# EXERCISE BRIEF:
Within the records below, find each line that holds the string "message", then copy it.

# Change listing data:

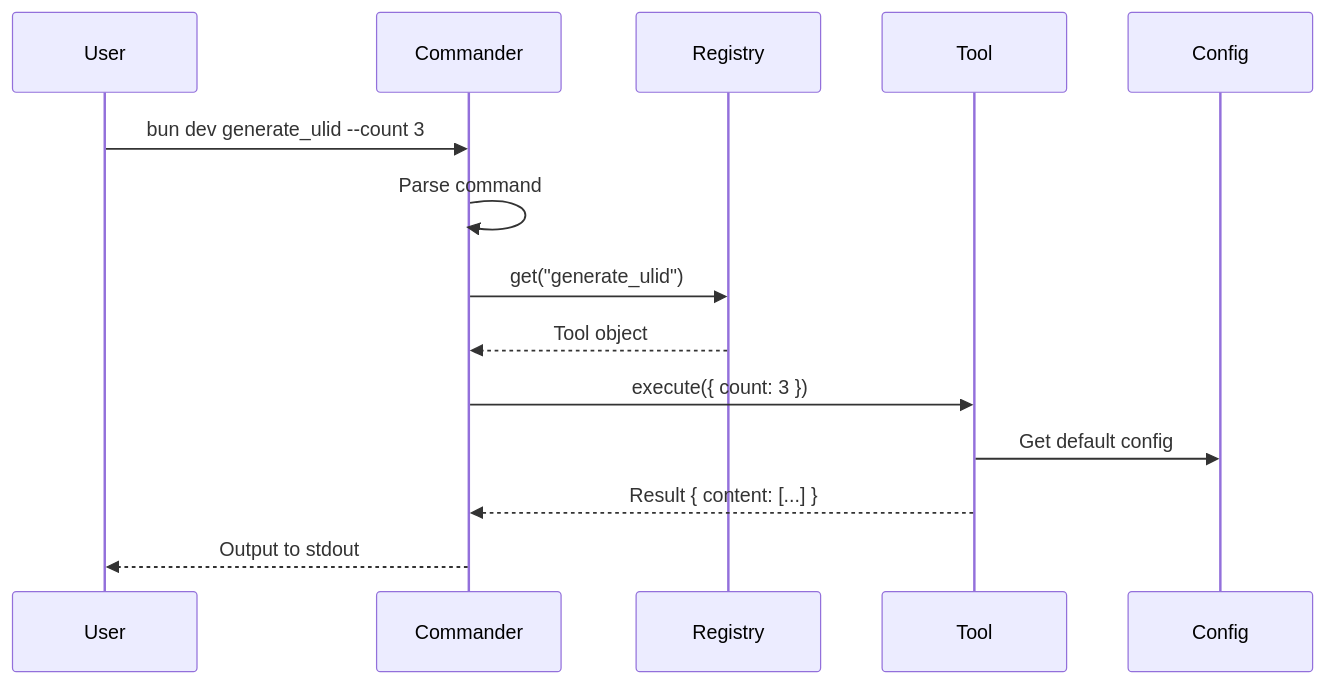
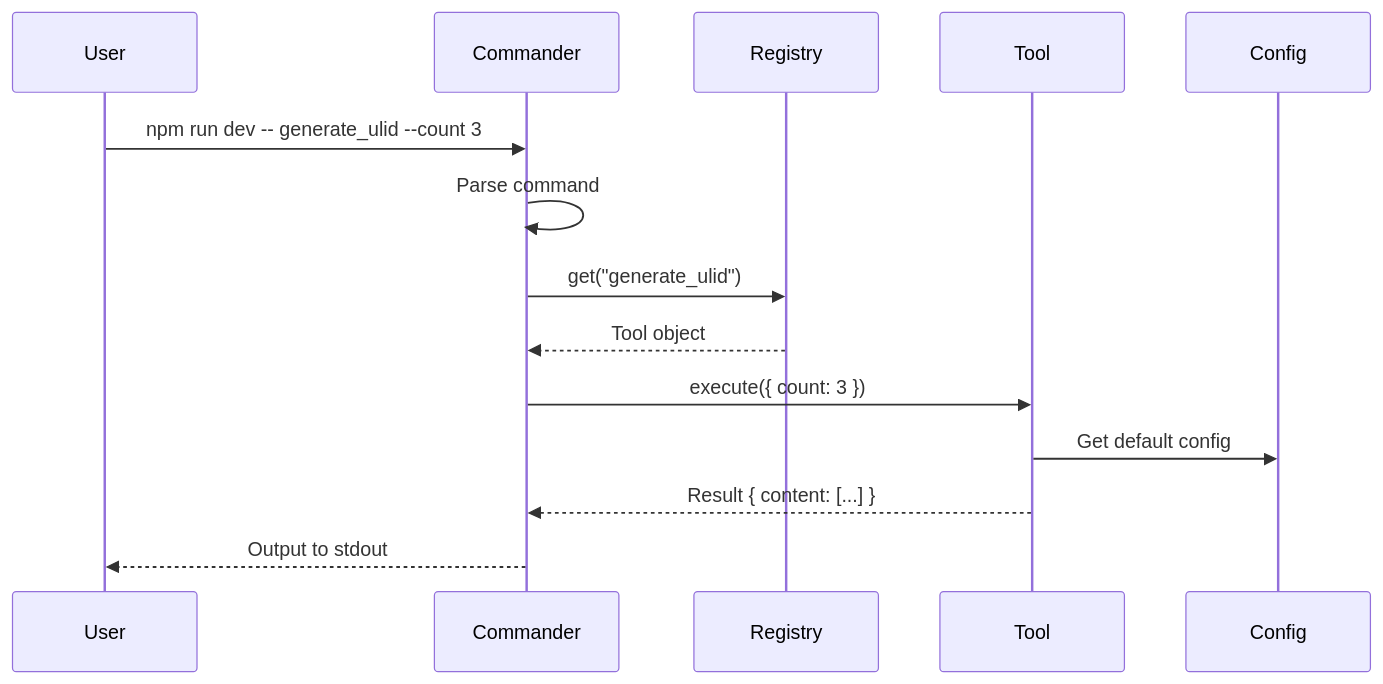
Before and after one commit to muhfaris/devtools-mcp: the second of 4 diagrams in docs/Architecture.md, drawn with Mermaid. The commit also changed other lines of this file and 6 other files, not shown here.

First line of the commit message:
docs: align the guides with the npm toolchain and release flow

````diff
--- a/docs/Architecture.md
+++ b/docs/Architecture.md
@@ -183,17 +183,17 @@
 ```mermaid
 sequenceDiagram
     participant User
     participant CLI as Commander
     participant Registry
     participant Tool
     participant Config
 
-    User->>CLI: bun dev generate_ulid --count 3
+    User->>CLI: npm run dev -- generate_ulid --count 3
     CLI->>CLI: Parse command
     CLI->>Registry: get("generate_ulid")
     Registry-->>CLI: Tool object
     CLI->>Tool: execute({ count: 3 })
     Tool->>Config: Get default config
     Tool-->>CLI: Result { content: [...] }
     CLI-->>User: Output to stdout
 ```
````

==

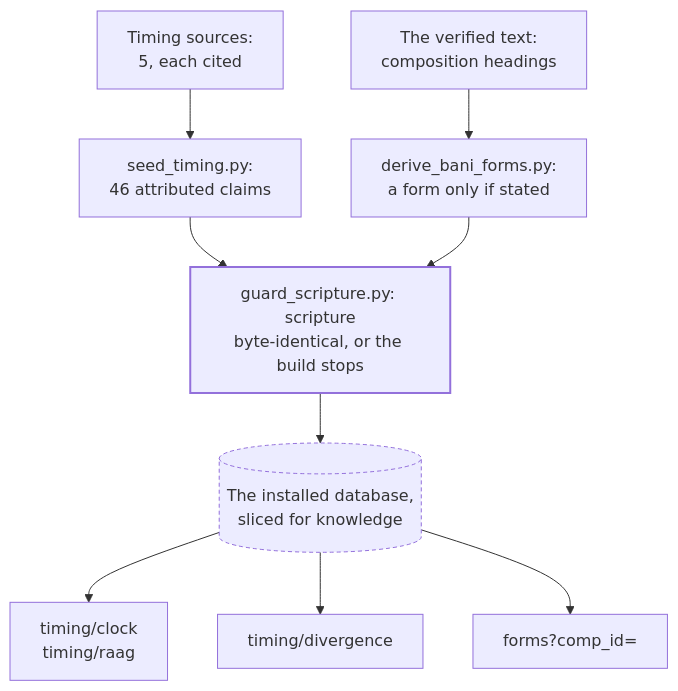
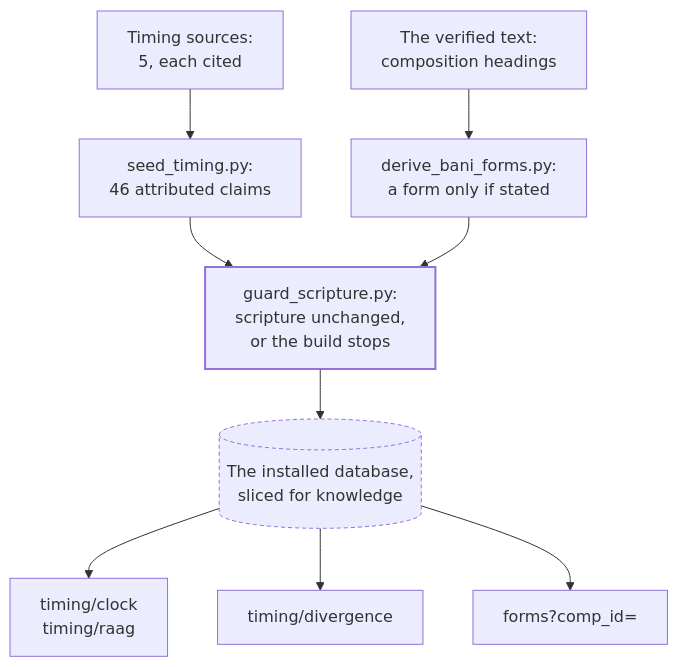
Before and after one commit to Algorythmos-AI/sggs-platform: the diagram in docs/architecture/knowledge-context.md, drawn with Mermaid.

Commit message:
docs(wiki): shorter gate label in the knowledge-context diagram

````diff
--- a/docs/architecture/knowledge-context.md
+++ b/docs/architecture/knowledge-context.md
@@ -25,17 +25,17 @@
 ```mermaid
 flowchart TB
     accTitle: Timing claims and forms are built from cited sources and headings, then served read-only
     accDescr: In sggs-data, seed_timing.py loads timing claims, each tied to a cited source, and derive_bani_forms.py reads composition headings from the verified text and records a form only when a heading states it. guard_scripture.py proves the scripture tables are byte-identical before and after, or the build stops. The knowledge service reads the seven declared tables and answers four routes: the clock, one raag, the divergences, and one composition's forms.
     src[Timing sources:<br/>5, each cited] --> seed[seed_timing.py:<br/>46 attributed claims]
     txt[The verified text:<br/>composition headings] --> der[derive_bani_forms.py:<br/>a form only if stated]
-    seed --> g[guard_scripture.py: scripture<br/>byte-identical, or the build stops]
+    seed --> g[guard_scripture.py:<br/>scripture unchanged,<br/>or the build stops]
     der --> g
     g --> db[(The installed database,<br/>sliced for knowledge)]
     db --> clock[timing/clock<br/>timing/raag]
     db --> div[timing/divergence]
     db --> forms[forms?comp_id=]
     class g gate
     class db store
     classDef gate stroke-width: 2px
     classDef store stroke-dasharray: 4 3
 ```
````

# ANSWER FOR THIS EXERCISE:
First line of the commit message:
Commit message:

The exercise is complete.